Required work
The listing below is to be written out word for word, minus its images.

Material for this task
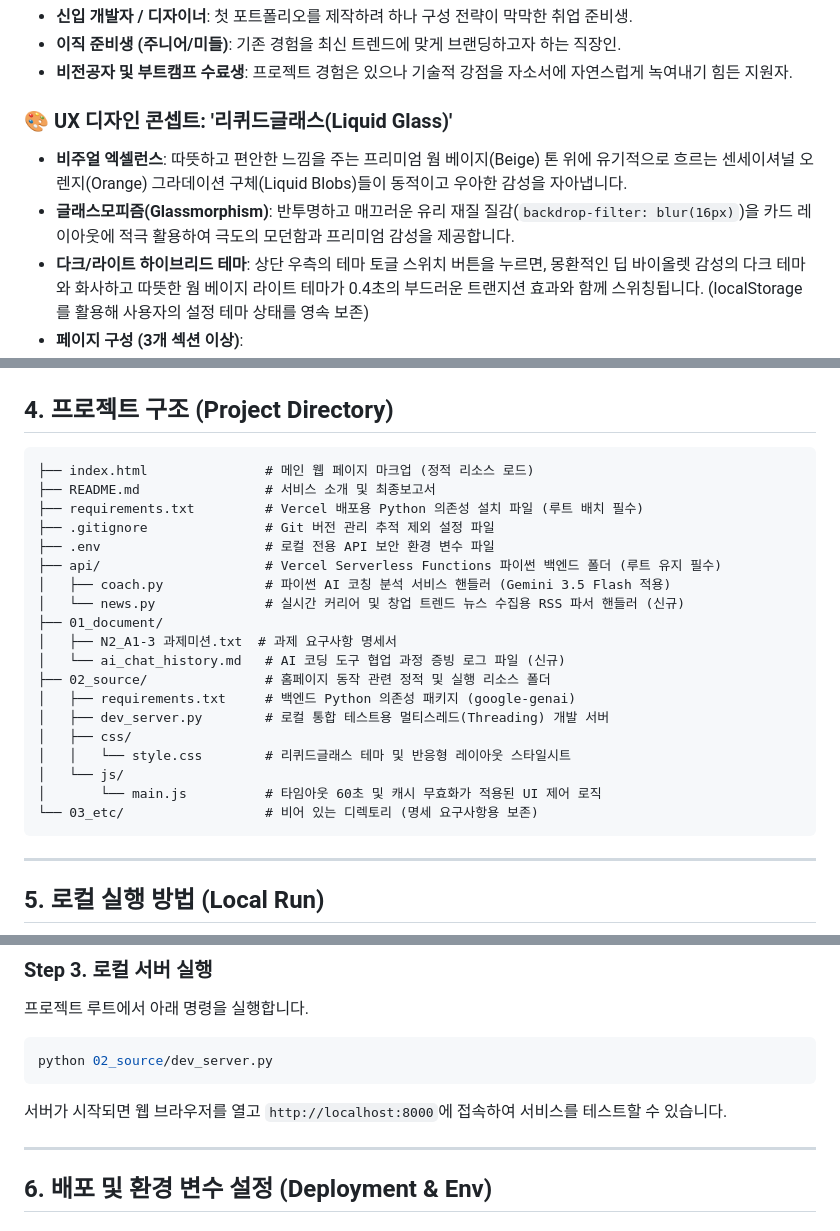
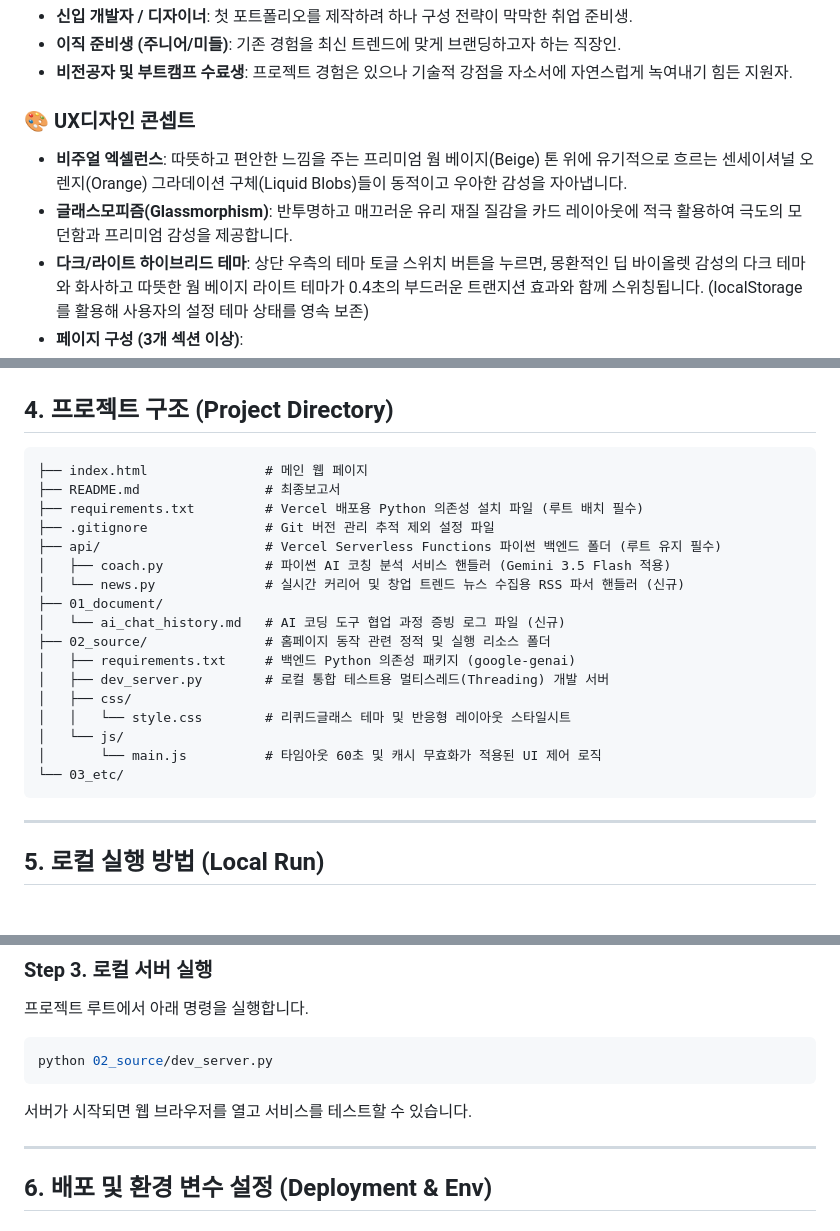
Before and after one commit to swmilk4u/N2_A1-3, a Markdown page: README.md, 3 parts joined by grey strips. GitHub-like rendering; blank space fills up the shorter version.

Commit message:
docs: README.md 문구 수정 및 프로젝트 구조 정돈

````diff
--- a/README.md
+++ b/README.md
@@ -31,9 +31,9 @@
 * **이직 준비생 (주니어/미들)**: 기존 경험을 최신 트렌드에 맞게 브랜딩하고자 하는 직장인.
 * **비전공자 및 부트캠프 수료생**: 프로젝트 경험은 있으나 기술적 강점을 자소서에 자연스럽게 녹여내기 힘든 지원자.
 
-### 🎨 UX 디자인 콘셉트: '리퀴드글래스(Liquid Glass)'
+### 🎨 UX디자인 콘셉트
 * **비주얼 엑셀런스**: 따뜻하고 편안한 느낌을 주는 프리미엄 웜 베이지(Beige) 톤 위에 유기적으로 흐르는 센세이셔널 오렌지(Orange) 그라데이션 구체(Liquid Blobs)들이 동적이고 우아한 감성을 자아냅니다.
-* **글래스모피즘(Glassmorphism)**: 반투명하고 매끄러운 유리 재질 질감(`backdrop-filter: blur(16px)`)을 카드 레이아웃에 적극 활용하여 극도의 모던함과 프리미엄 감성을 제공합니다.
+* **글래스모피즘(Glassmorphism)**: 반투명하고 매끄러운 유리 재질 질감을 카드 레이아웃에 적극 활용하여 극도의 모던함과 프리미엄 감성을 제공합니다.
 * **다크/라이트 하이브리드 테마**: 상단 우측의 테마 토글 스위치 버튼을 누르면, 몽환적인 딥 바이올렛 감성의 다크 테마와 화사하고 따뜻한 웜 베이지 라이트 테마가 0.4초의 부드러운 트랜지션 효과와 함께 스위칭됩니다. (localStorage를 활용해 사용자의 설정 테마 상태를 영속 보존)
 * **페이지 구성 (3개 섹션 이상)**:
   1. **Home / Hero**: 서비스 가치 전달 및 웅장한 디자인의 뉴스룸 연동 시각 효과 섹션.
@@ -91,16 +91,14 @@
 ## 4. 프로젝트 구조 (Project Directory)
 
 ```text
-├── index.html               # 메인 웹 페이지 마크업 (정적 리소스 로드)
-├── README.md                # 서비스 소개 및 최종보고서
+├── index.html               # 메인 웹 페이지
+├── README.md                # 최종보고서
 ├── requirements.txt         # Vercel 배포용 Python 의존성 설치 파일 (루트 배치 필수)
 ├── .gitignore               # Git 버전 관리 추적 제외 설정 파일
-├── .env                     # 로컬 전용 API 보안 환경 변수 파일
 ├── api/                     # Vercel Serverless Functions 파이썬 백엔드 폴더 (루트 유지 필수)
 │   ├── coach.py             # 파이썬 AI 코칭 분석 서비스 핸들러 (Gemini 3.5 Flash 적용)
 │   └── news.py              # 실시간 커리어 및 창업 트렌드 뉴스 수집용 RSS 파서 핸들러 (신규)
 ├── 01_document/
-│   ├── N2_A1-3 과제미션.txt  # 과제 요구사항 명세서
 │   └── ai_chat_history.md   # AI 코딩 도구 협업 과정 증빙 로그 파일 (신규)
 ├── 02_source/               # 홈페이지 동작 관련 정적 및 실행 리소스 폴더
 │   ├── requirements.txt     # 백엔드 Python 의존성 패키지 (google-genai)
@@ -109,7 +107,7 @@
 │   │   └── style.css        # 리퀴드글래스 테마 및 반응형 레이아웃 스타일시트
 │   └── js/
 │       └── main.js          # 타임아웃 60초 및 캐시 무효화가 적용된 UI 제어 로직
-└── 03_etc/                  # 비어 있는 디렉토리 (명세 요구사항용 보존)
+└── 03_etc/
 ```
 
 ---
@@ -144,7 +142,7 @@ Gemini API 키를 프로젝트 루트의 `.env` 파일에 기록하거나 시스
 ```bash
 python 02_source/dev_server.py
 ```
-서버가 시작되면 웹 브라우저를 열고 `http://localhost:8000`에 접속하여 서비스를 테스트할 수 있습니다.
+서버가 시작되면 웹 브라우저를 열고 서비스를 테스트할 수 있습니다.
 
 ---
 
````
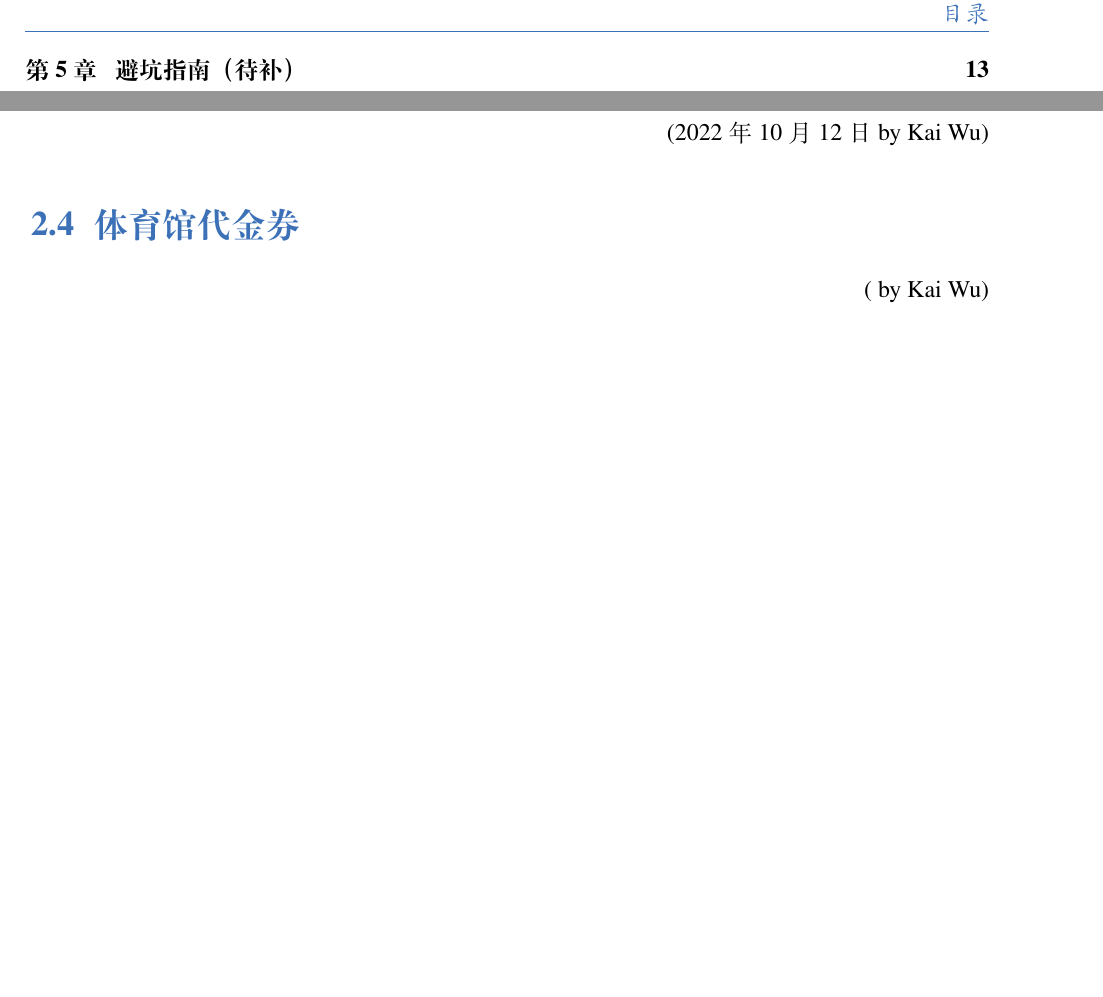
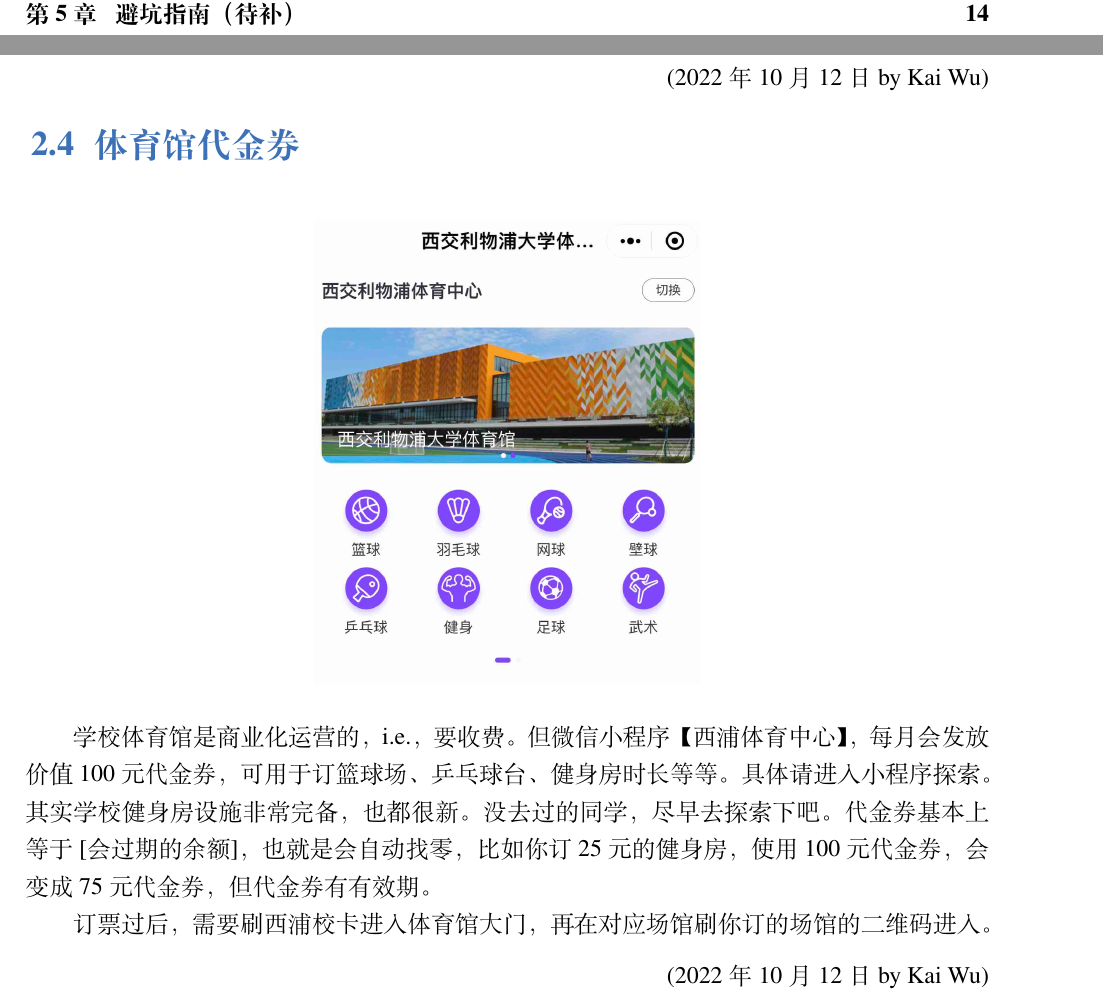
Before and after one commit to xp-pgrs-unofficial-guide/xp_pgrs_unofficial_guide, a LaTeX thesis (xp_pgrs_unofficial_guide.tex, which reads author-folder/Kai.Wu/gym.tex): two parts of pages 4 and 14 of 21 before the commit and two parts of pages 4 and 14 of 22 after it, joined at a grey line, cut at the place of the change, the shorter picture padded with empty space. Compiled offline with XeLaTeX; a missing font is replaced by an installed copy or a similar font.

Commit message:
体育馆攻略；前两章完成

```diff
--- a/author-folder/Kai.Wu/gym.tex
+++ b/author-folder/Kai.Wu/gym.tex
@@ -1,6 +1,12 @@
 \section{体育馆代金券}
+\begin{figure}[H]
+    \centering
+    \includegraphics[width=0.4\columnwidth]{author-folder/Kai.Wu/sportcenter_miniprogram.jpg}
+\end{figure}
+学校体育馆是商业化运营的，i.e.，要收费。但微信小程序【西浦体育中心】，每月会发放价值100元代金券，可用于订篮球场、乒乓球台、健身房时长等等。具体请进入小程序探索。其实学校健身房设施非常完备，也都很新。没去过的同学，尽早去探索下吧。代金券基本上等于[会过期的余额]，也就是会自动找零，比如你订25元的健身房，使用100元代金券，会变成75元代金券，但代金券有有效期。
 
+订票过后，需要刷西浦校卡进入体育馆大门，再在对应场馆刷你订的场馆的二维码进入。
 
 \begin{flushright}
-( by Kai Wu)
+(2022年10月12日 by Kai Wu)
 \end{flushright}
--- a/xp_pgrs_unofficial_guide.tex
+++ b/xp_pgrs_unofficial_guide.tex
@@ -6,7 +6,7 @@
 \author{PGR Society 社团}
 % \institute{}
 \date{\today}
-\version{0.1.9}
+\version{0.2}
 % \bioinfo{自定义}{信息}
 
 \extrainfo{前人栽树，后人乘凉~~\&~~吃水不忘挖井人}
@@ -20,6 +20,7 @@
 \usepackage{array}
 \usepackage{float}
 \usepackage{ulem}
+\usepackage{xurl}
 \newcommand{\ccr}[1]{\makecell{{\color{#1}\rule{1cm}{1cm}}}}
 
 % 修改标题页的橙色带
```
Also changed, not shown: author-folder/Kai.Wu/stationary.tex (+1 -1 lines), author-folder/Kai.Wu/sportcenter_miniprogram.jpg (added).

Answer space
Before and after one commit to swmilk4u/N2_A1-3, a Markdown page: README.md, 3 parts joined by grey strips. GitHub-like rendering; blank space fills up the shorter version.

Commit message:
docs: README.md 문구 수정 및 프로젝트 구조 정돈

````diff
--- a/README.md
+++ b/README.md
@@ -31,9 +31,9 @@
 * **이직 준비생 (주니어/미들)**: 기존 경험을 최신 트렌드에 맞게 브랜딩하고자 하는 직장인.
 * **비전공자 및 부트캠프 수료생**: 프로젝트 경험은 있으나 기술적 강점을 자소서에 자연스럽게 녹여내기 힘든 지원자.
 
-### 🎨 UX 디자인 콘셉트: '리퀴드글래스(Liquid Glass)'
+### 🎨 UX디자인 콘셉트
 * **비주얼 엑셀런스**: 따뜻하고 편안한 느낌을 주는 프리미엄 웜 베이지(Beige) 톤 위에 유기적으로 흐르는 센세이셔널 오렌지(Orange) 그라데이션 구체(Liquid Blobs)들이 동적이고 우아한 감성을 자아냅니다.
-* **글래스모피즘(Glassmorphism)**: 반투명하고 매끄러운 유리 재질 질감(`backdrop-filter: blur(16px)`)을 카드 레이아웃에 적극 활용하여 극도의 모던함과 프리미엄 감성을 제공합니다.
+* **글래스모피즘(Glassmorphism)**: 반투명하고 매끄러운 유리 재질 질감을 카드 레이아웃에 적극 활용하여 극도의 모던함과 프리미엄 감성을 제공합니다.
 * **다크/라이트 하이브리드 테마**: 상단 우측의 테마 토글 스위치 버튼을 누르면, 몽환적인 딥 바이올렛 감성의 다크 테마와 화사하고 따뜻한 웜 베이지 라이트 테마가 0.4초의 부드러운 트랜지션 효과와 함께 스위칭됩니다. (localStorage를 활용해 사용자의 설정 테마 상태를 영속 보존)
 * **페이지 구성 (3개 섹션 이상)**:
   1. **Home / Hero**: 서비스 가치 전달 및 웅장한 디자인의 뉴스룸 연동 시각 효과 섹션.
@@ -91,16 +91,14 @@
 ## 4. 프로젝트 구조 (Project Directory)
 
 ```text
-├── index.html               # 메인 웹 페이지 마크업 (정적 리소스 로드)
-├── README.md                # 서비스 소개 및 최종보고서
+├── index.html               # 메인 웹 페이지
+├── README.md                # 최종보고서
 ├── requirements.txt         # Vercel 배포용 Python 의존성 설치 파일 (루트 배치 필수)
 ├── .gitignore               # Git 버전 관리 추적 제외 설정 파일
-├── .env                     # 로컬 전용 API 보안 환경 변수 파일
 ├── api/                     # Vercel Serverless Functions 파이썬 백엔드 폴더 (루트 유지 필수)
 │   ├── coach.py             # 파이썬 AI 코칭 분석 서비스 핸들러 (Gemini 3.5 Flash 적용)
 │   └── news.py              # 실시간 커리어 및 창업 트렌드 뉴스 수집용 RSS 파서 핸들러 (신규)
 ├── 01_document/
-│   ├── N2_A1-3 과제미션.txt  # 과제 요구사항 명세서
 │   └── ai_chat_history.md   # AI 코딩 도구 협업 과정 증빙 로그 파일 (신규)
 ├── 02_source/               # 홈페이지 동작 관련 정적 및 실행 리소스 폴더
 │   ├── requirements.txt     # 백엔드 Python 의존성 패키지 (google-genai)
@@ -109,7 +107,7 @@
 │   │   └── style.css        # 리퀴드글래스 테마 및 반응형 레이아웃 스타일시트
 │   └── js/
 │       └── main.js          # 타임아웃 60초 및 캐시 무효화가 적용된 UI 제어 로직
-└── 03_etc/                  # 비어 있는 디렉토리 (명세 요구사항용 보존)
+└── 03_etc/
 ```
 
 ---
@@ -144,7 +142,7 @@ Gemini API 키를 프로젝트 루트의 `.env` 파일에 기록하거나 시스
 ```bash
 python 02_source/dev_server.py
 ```
-서버가 시작되면 웹 브라우저를 열고 `http://localhost:8000`에 접속하여 서비스를 테스트할 수 있습니다.
+서버가 시작되면 웹 브라우저를 열고 서비스를 테스트할 수 있습니다.
 
 ---
 
````
Before and after one commit to xp-pgrs-unofficial-guide/xp_pgrs_unofficial_guide, a LaTeX thesis (xp_pgrs_unofficial_guide.tex, which reads author-folder/Kai.Wu/gym.tex): two parts of pages 4 and 14 of 21 before the commit and two parts of pages 4 and 14 of 22 after it, joined at a grey line, cut at the place of the change, the shorter picture padded with empty space. Compiled offline with XeLaTeX; a missing font is replaced by an installed copy or a similar font.

Commit message:
体育馆攻略；前两章完成

```diff
--- a/author-folder/Kai.Wu/gym.tex
+++ b/author-folder/Kai.Wu/gym.tex
@@ -1,6 +1,12 @@
 \section{体育馆代金券}
+\begin{figure}[H]
+    \centering
+    \includegraphics[width=0.4\columnwidth]{author-folder/Kai.Wu/sportcenter_miniprogram.jpg}
+\end{figure}
+学校体育馆是商业化运营的，i.e.，要收费。但微信小程序【西浦体育中心】，每月会发放价值100元代金券，可用于订篮球场、乒乓球台、健身房时长等等。具体请进入小程序探索。其实学校健身房设施非常完备，也都很新。没去过的同学，尽早去探索下吧。代金券基本上等于[会过期的余额]，也就是会自动找零，比如你订25元的健身房，使用100元代金券，会变成75元代金券，但代金券有有效期。
 
+订票过后，需要刷西浦校卡进入体育馆大门，再在对应场馆刷你订的场馆的二维码进入。
 
 \begin{flushright}
-( by Kai Wu)
+(2022年10月12日 by Kai Wu)
 \end{flushright}
--- a/xp_pgrs_unofficial_guide.tex
+++ b/xp_pgrs_unofficial_guide.tex
@@ -6,7 +6,7 @@
 \author{PGR Society 社团}
 % \institute{}
 \date{\today}
-\version{0.1.9}
+\version{0.2}
 % \bioinfo{自定义}{信息}
 
 \extrainfo{前人栽树，后人乘凉~~\&~~吃水不忘挖井人}
@@ -20,6 +20,7 @@
 \usepackage{array}
 \usepackage{float}
 \usepackage{ulem}
+\usepackage{xurl}
 \newcommand{\ccr}[1]{\makecell{{\color{#1}\rule{1cm}{1cm}}}}
 
 % 修改标题页的橙色带
```
Also changed, not shown: author-folder/Kai.Wu/stationary.tex (+1 -1 lines), author-folder/Kai.Wu/sportcenter_miniprogram.jpg (added).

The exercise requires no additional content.